In 2006 I qualified as a licensed, registered Homeopath in Dublin, and as my clinic was located near the American Embassy, I treated many ex-pats struggling with feelings of loneliness, isolation and homesickness. If left without emotional support, these could lead to deeper feelings of depression as well as physical symptoms from sleep disturbances to hormonal imbalances from irregular cycles, PMT, and an aggravation of menopausal symptoms. In the consultation there is often a collective relief that the patient had met and could talk with someone ‘who understands.’ From the viewpoint of holistic health, emotional and physical states are often connected. Homeopathic remedies can often provide safe, natural and effective treatments to help address the physical symptoms as well as day to day support emotionally.
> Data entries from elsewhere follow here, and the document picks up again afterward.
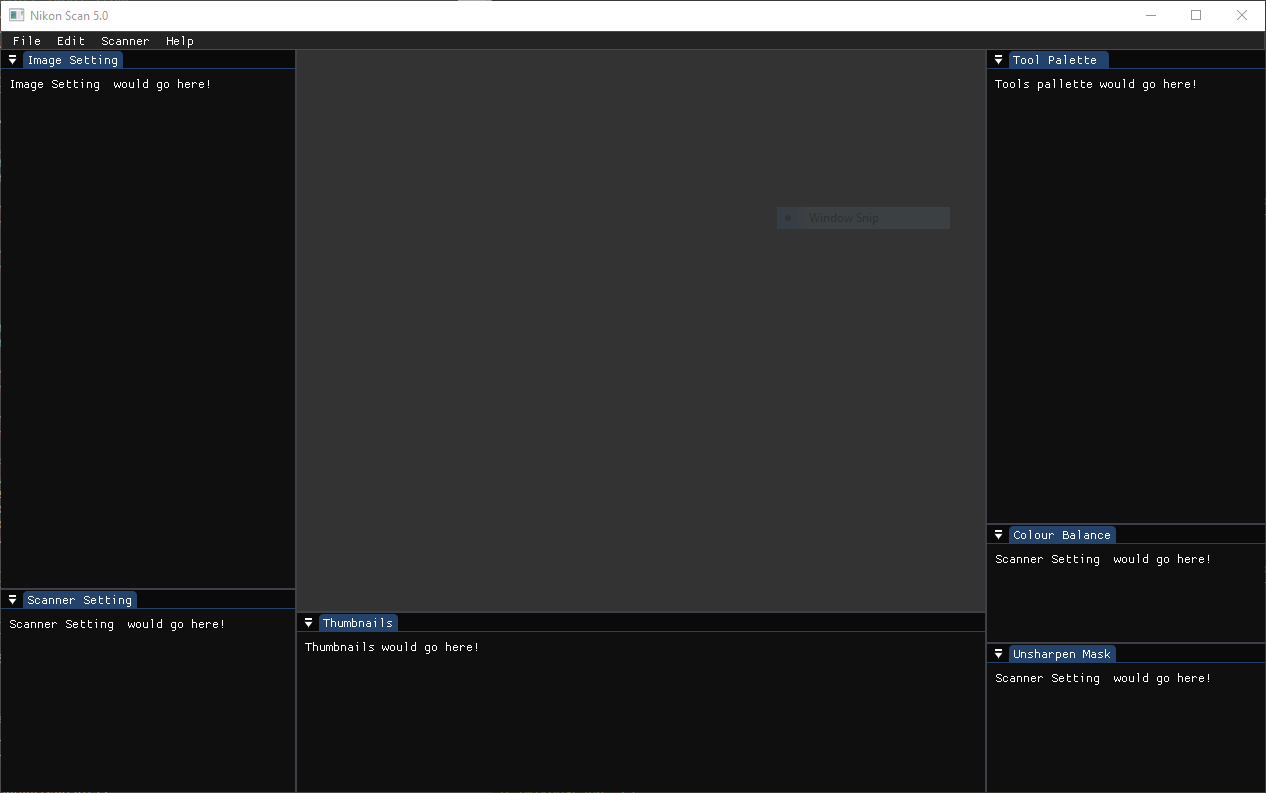
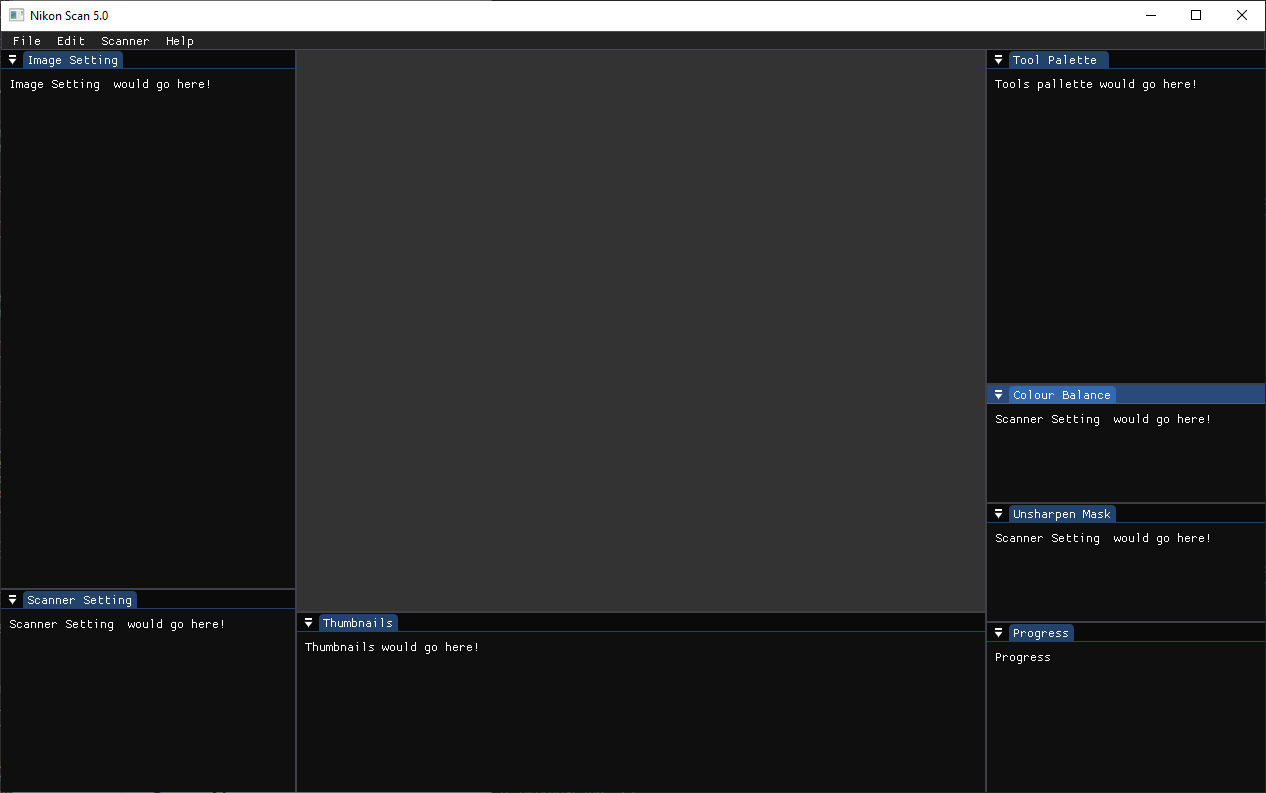
added progress window

diff --git a/NikonScan.cpp b/NikonScan.cpp
@@ -56,6 +56,11 @@ static void ShowUnsharpenMask(){
   ImGui::End();
 }
 
+static void ShowProgress(){
+  ImGui::Begin("Progress");
+  ImGui::Text("Progress");
+  ImGui::End();
+}
 
 
 // Entry Point
@@ -127,7 +132,7 @@ int main(int argc, char **argv) {
     ShowScannerSetting();
     ShowColourBalance();
     ShowUnsharpenMask();
-
+    ShowProgress();
     
     // Rendering
     ImGui::Render();
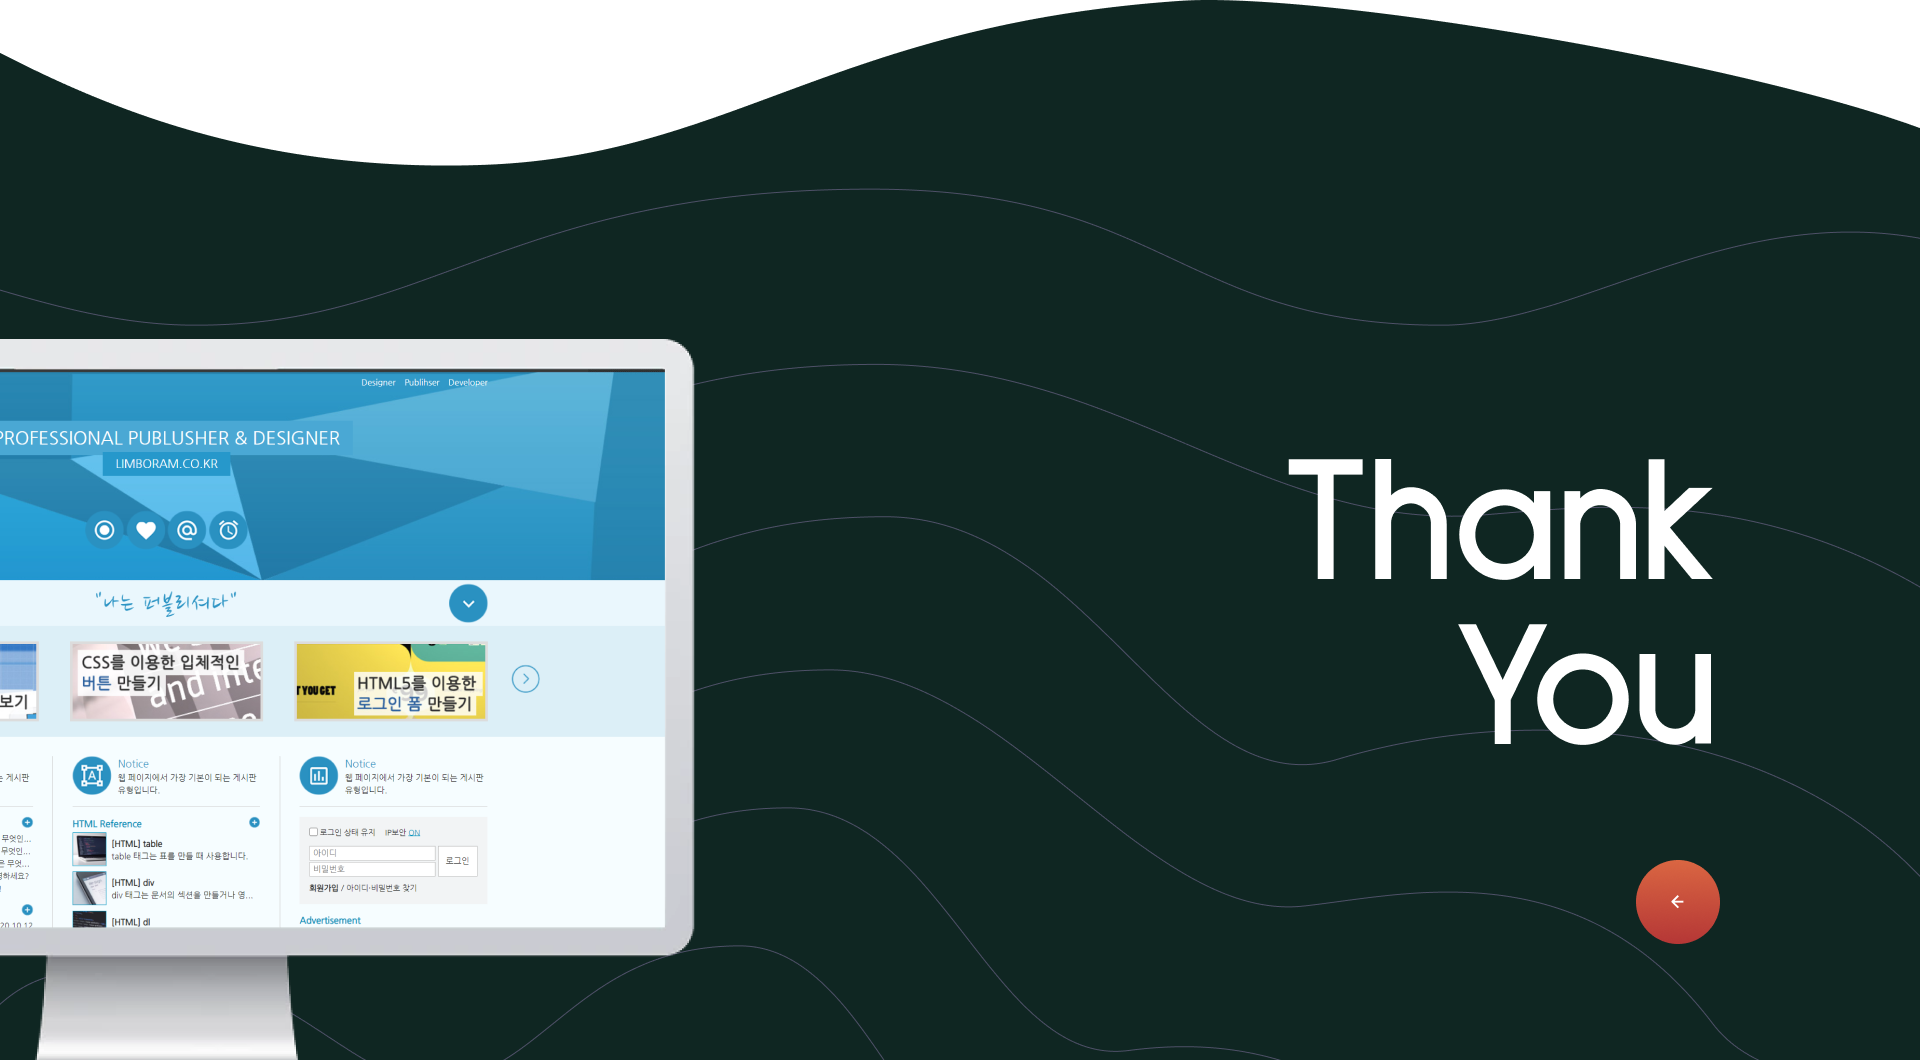
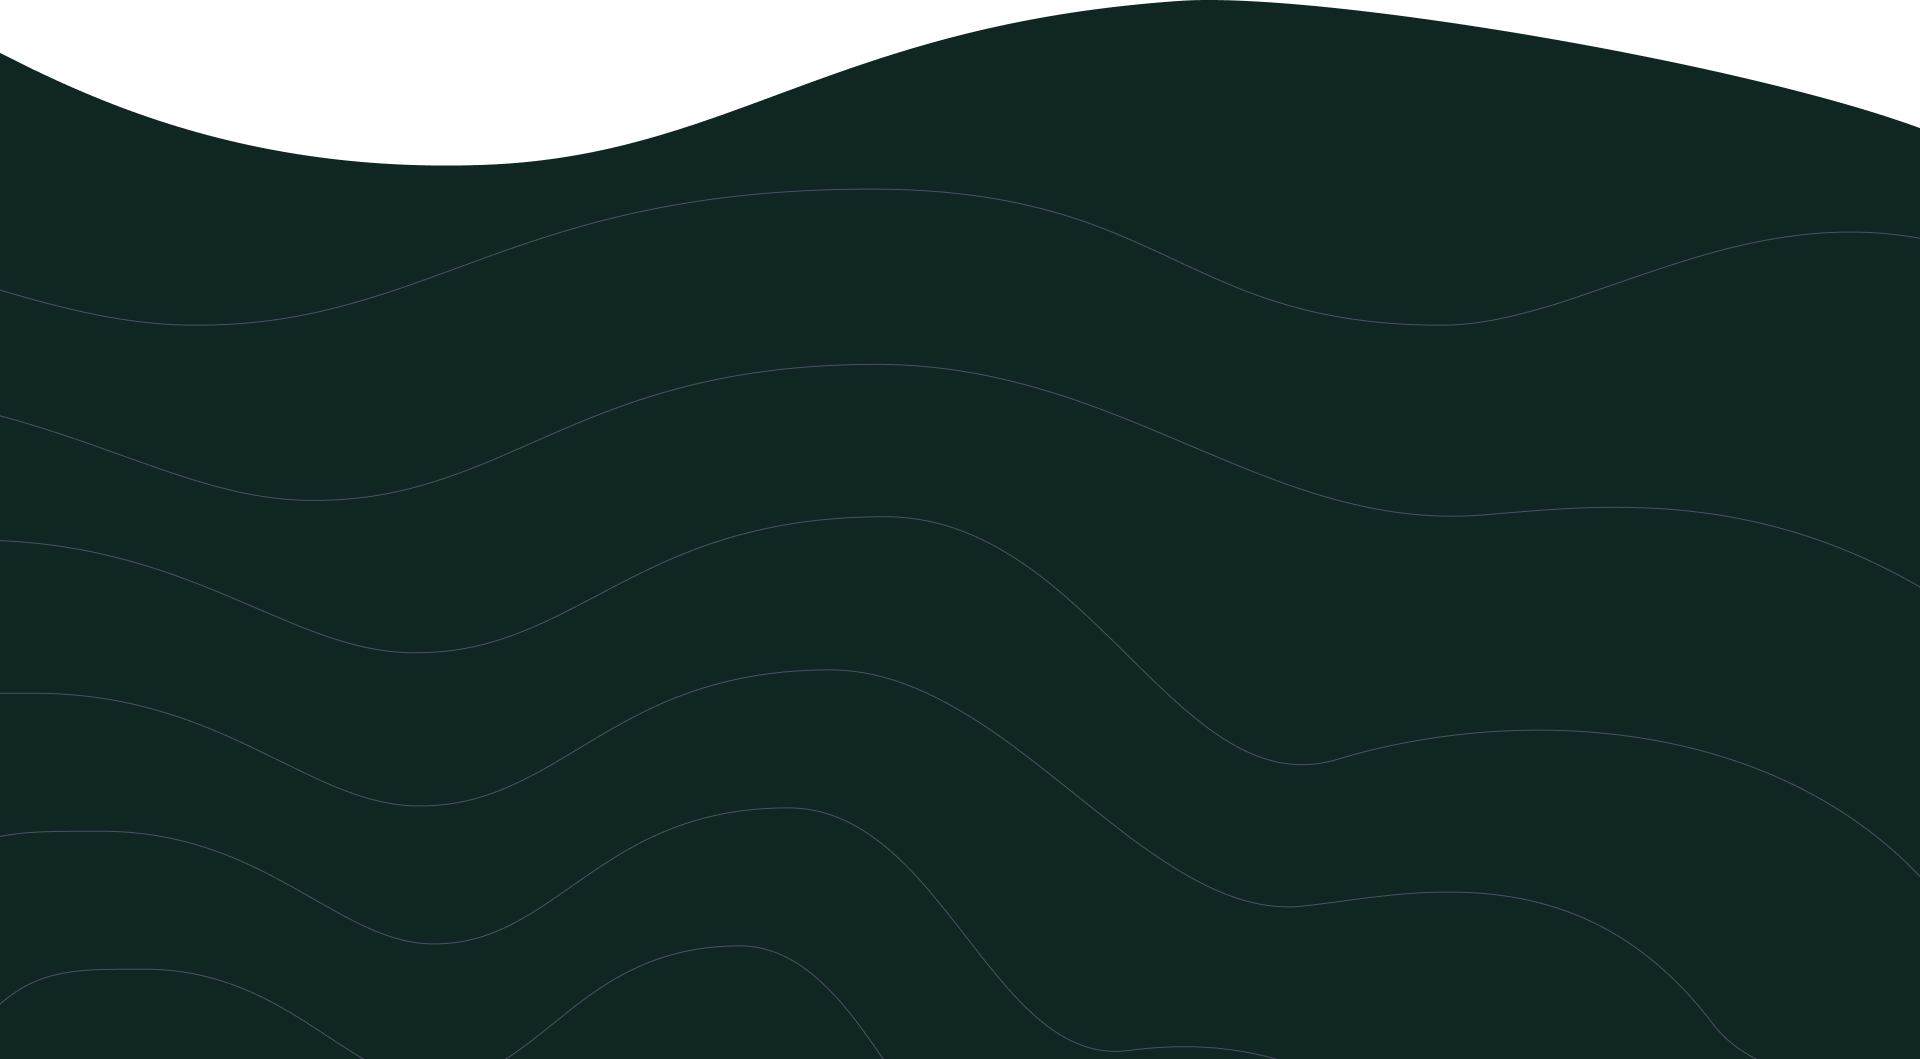
2020.12.29.

diff --git a/portfolio/site.html b/portfolio/site.html
@@ -20,7 +20,7 @@
 
         /* content */
         #content {position: relative;}
-        #content img {position: absolute; margin-top: -20%; right: 0; width: 28%;}
+        #content img {position: absolute; margin-top: -15%; right: 0; width: 28%;}
         .content1 {display: flex;}
         .content1 .cont_left {flex: 1 1 50%;}
         .cont_left img {left: 0; margin-top: 40%; width: 80%;}
@@ -64,7 +64,14 @@
         .content4 .cont_left_tit a {padding: 1.2% 2.5%;}
 
         /* footer */
-        .footer img {background-size: cover; width: 100%; margin-top: 20%;}
+        .footer {position: relative; background-image: url(img/s_footer.png); background-size: cover; height: 750px; margin-top: 10%;}
+        .footer img {position: absolute; left: 0; width: 35%; bottom: 0%;}
+        .footer h1 {color: #fff; text-align: right; font-size: 7.5rem; padding-top: 25%; font-family: 'Sulphur Point', sans-serif; line-height: 1;}
+        .footer a {background-image: linear-gradient(105deg, rgb(193, 33, 47), rgb(241, 104, 53)); position: absolute; padding: 1rem 1.2rem; right: 0%; bottom: 10%; font-weight: bold; border-radius: 50%;}
+        .footer ul {display: flex; color: #fff; font-family: 'Poppins', sans-serif; font-size: 1.5rem; font-weight: bold; margin-top: 10%;}
+        .footer ul li {margin-left: 6%;}
+        .footer ul li:first-child {margin-left: 0%;}
+        .footer ul li:last-child {font-size: 1.1rem; margin-top: 0.4%;}
     </style>
 </head>
 <body>
@@ -111,7 +118,7 @@
                 <div class="cont_left">
                     <h3>RESPONSIVE</h3>
                     <div class="cont_left_tit">
-                        <p>하나의 웹사이트에서 PC, 스마트폰, 태블릿PC 등<br> 접속하는 디스플레이의 종류에 따라 화면의 크기가<br> 자동으로 변하도록 만든 반응형 사이트 입니다.<br> 디바이스의 해상도에 따라 이미지를 다르게 보여질<br> 수 있게 하였고, css로 마우스오버 효과를 추가하였습니다.</p>
+                        <p>하나의 웹사이트에서 PC, 스마트폰, 태블릿PC 등 접속하는 디스<br>플레이의 종류에 따라 화면의 크기가 자동으로 변하도록 만든 반응<br>형 사이트 입니다. 디바이스의 해상도에 따라 이미지를 다르게 보여<br>질 수 있게 하였고, css로 마우스오버 효과를 추가하였습니다.</p>
                         <div class="btn">
                             <a href="#">FIGMA VIEW</a>
                             <a href="#">SITE VIEW</a>
@@ -159,9 +166,15 @@
             </div>
         </div>
         <!-- //contents -->
-        <div id="footer">
-            <div class="footer">
-                <img class="footer" src="img/s_footer.png" alt="">
+        <div class="footer">
+            <img src="img/simg6.png" alt="">
+            <div class="container">
+                <h1>Thank<br>You</h1>
+                <a href="#">←</a>
+                <ul>
+                    <li>PORTFOLIO</li>
+                    <li>SITE</li>
+                </ul>
             </div>
         </div>
         <!-- //footer -->

diff --git a/portfolio/index2.html b/portfolio/index2.html
@@ -98,7 +98,7 @@
                                     <li>MEGABOX</li>
                                     <li>NAVER CLOVA</li>
                                 </ul>
-                                <a href="#">→</a>
+                                <a href="site.html">→</a>
                             </div>
                             <div class="tit_right">
                                 <img src="img/mimg1.png" alt="">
If you are an ex-pat and would like support with the transition to life in Ireland or have experienced physical symptoms as a result, feel free to ring me at 086 359 4557 for a confidential appointment. I’m available on Fridays, Saturdays and Mondays, and my Clinic is located at 15 Upper Baggot Street, Dublin 4. Further information is available throughout this website.
I have also started a completely separate therapeutic group counselling service for ex-pat Americans adjusting to life in Ireland. For more information, please visit http://adaptireland.com.